Now, I have a one year old son who was diagnosed with an egg and dairy allergy. We unfortunately learned the hard way, when he ate some scrambled eggs for breakfast and we ended up at the ER about thirty minutes later. It was terrifying and I am so grateful that he is okay. Now I have one of those kids with an EpiPen that I used to stress so much over as a teacher.
As a teacher and a parent of kids with food allergies, here are two things ALL parents (even those whose kids don’t have allergies) need to know…
1. Many Classrooms Are NOT Allergen Free
This always surprised and annoyed me. The first school I taught at in Connecticut had nut-free classrooms. There were no nuts permitted and this was made clear to parents that they could not send nut products to school. The school I worked at up until my son’s birth had no such policy. In fact, it was the opposite. They would not allow allergen-free classrooms. You also weren’t allowed to separate students who had severe allergies. I completely understand the idea that we do not want to isolate students because of allergies. I would not want that for my son either. However, in my school we would cluster students together to be sure that students always had someone like them around. It could be gender, race, ESL, SPED, and we also clustered food allergies. One year, I had four peanut allergies. I was carrying around more EpiPens than you could imagine! With four severe food allergies, I was not allowed to write a letter to parents asking them to avoid sending in nut products and I was not allowed to seat those four kids together at a different table during snack (I did anyway :)).
Many parents assume if there is a food allergy they would know about it and would be told to avoid sending in certain food products or that special accommodations and seating arrangements would be made for the student(s) with allergies. Truthfully, I think if your child doesn’t have a food allergy you probably aren’t thinking about it at all (no parent has time for that!).

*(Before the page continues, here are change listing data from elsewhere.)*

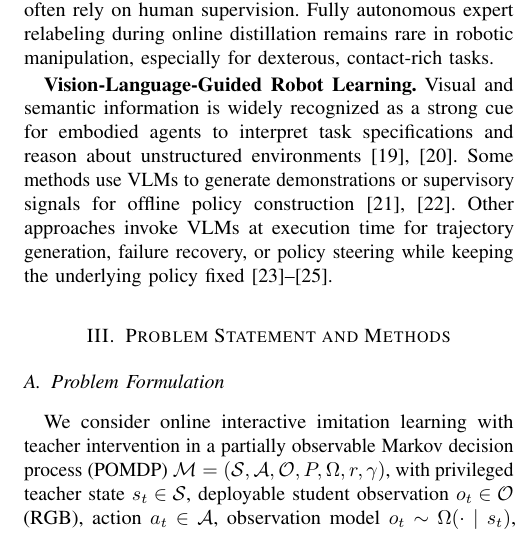
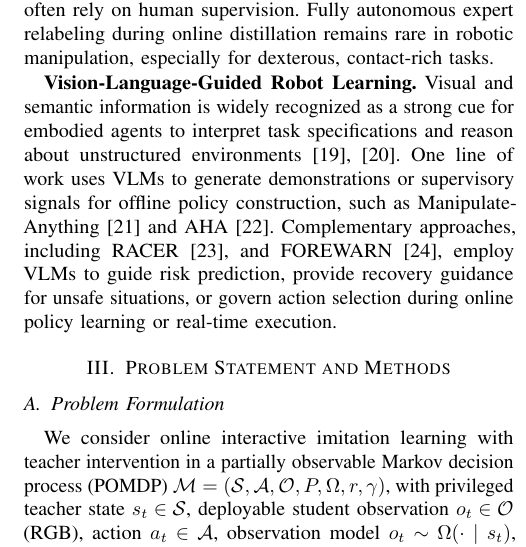
Before and after one commit to Chiniklas/RAL_dexsafedagger, a LaTeX paper (main.tex, which reads 02_related_work.tex): part of one column of page 4 of 10, cut so that both start at the same text. Compiled offline with pdfLaTeX.

Commit message:
update citation

```diff
--- a/02_related_work.tex
+++ b/02_related_work.tex
@@ -44,8 +44,10 @@ especially for dexterous, contact-rich tasks.
 Visual and semantic information is widely recognized as a strong
 cue for embodied agents to interpret task specifications and reason
 about unstructured environments~\cite{firoozi2025foundation,han2026multimodal}.
-Some methods use VLMs to generate demonstrations or supervisory signals for
-offline policy construction~\cite{duan2025manipulate,duan2024aha}. Other
-approaches invoke VLMs at execution time for trajectory generation, failure
-recovery, or policy steering while keeping the underlying policy
-fixed~\cite{huang2023voxposer,dai2025racer,wu2025foresight}.
+One line of work uses VLMs to generate demonstrations or supervisory signals
+for offline policy construction, such as
+Manipulate-Anything~\cite{duan2025manipulate} and AHA~\cite{duan2024aha}.
+Complementary approaches, including RACER~\cite{dai2025racer}, and
+FOREWARN~\cite{wu2025foresight}, employ VLMs to guide risk prediction,
+provide recovery guidance for unsafe situations, or govern action selection
+during online policy learning or real-time execution.
```
Also changed, not shown: main.bbl, 8 other files.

I’m making this first point so ALL parents know that their child’s foods and choices could be potentially dangerous for other students in class. In my schools we always had a policy that students could not share food. This policy was instated because of food allergies. It is a fantastic policy, but it is incredibly difficult to enforce. Many young children know nothing about food allergies. They also do not know that sharing just one tiny nut or piece of chocolate could seriously endanger a classmate.
If you have a child attending school, with or without food allergies, I urge you to sit down and talk with him/her about food allergies and why we don’t share food. Do not count on the school’s policies to keep these kids safe alone.

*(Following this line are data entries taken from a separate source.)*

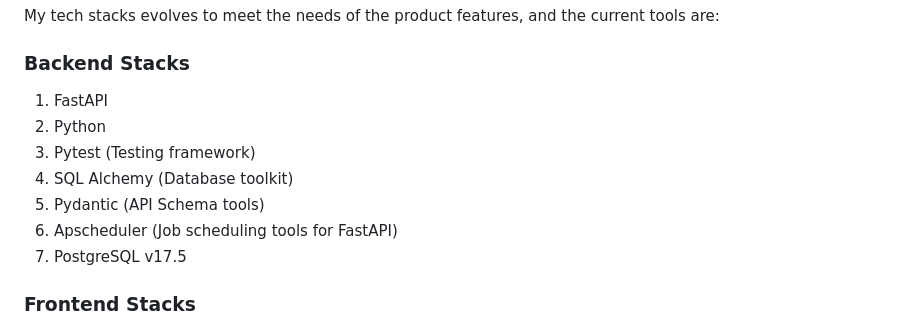
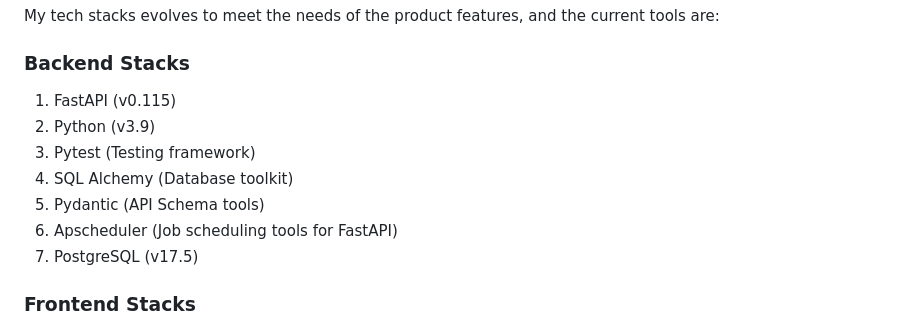
Before and after one commit to greatengineer19/pcshopgoodprice, a Markdown page: README.md, the part around the change. Rendered like a GitHub page.

```diff
--- a/README.md
+++ b/README.md
@@ -14,13 +14,13 @@
 ## Tech stacks
 My tech stacks evolves to meet the needs of the product features, and the current tools are:
 ### Backend Stacks
-1. FastAPI
-2. Python
+1. FastAPI (v0.115)
+2. Python (v3.9)
 3. Pytest (Testing framework)
 4. SQL Alchemy (Database toolkit)
 5. Pydantic (API Schema tools)
 6. Apscheduler (Job scheduling tools for FastAPI)
-7. PostgreSQL v17.5
+7. PostgreSQL (v17.5)
 ### Frontend Stacks
 1. NextJS (v15.x)
 2. React (v19.x)
```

There are fantastic children’s books about food allergies. These would be perfect to read with your child to discuss the importance of keeping all kids safe in the classroom.
2. School Celebrations Can Be Dangerous and Isolating
Most schools allow birthday celebrations during snack time and other celebrations throughout the year. Food is typically the highlight of these celebrations. If your child does not have food allergies, it can be easy to forget that some kids do and how this affects their classroom celebrations.
If you are bringing in food for a class celebration, teachers always feel more comfortable with a store-bought item that clearly lists the ingredients and allergens. The teacher can then decide if students with allergies can eat the food. I would also recommend that you try to bring in foods that are mostly allergen-free. At least try to stay away from the more common allergies like nuts. You could also provide a few snack options. My son wouldn’t be able to eat the cupcakes with eggs and milk, but he could eat pretzels. I realize this takes a lot of forethought, but I can tell you how happy it makes kids with allergies when they are able to partake in the food aspect of celebrations just like their friends. They truly light up.
If you are a parent of a child with food allergies, I would recommend you send in a fun treat that your child can eat for each celebration or at the beginning of the school year. I have had many students with food allergies, but I have only ever had ONE parent think to do this! At the beginning of the school year she brought in a box of cookies and said to give her daughter three cookies anytime we had a birthday celebration. Brilliant! She was safe and was never left out. I have never forgotten this idea and how important it was to make sure her daughter was able to feel safely included. Now, as a parent of a boy with food allergies, you can guarantee I will do the same.
I hope that these two pieces of information will get you thinking. All too frequently we are wrapped up in our own lives and situations and we fail to think of other’s experiences (I am definitely guilty of this). Taking the time to talk to your child about food allergy safety or changing the food products you bring into birthday celebrations can make a tremendous difference in the safety and happiness of those kids living with allergies.
Leave me a comment and let me know your thoughts on food allergies and school!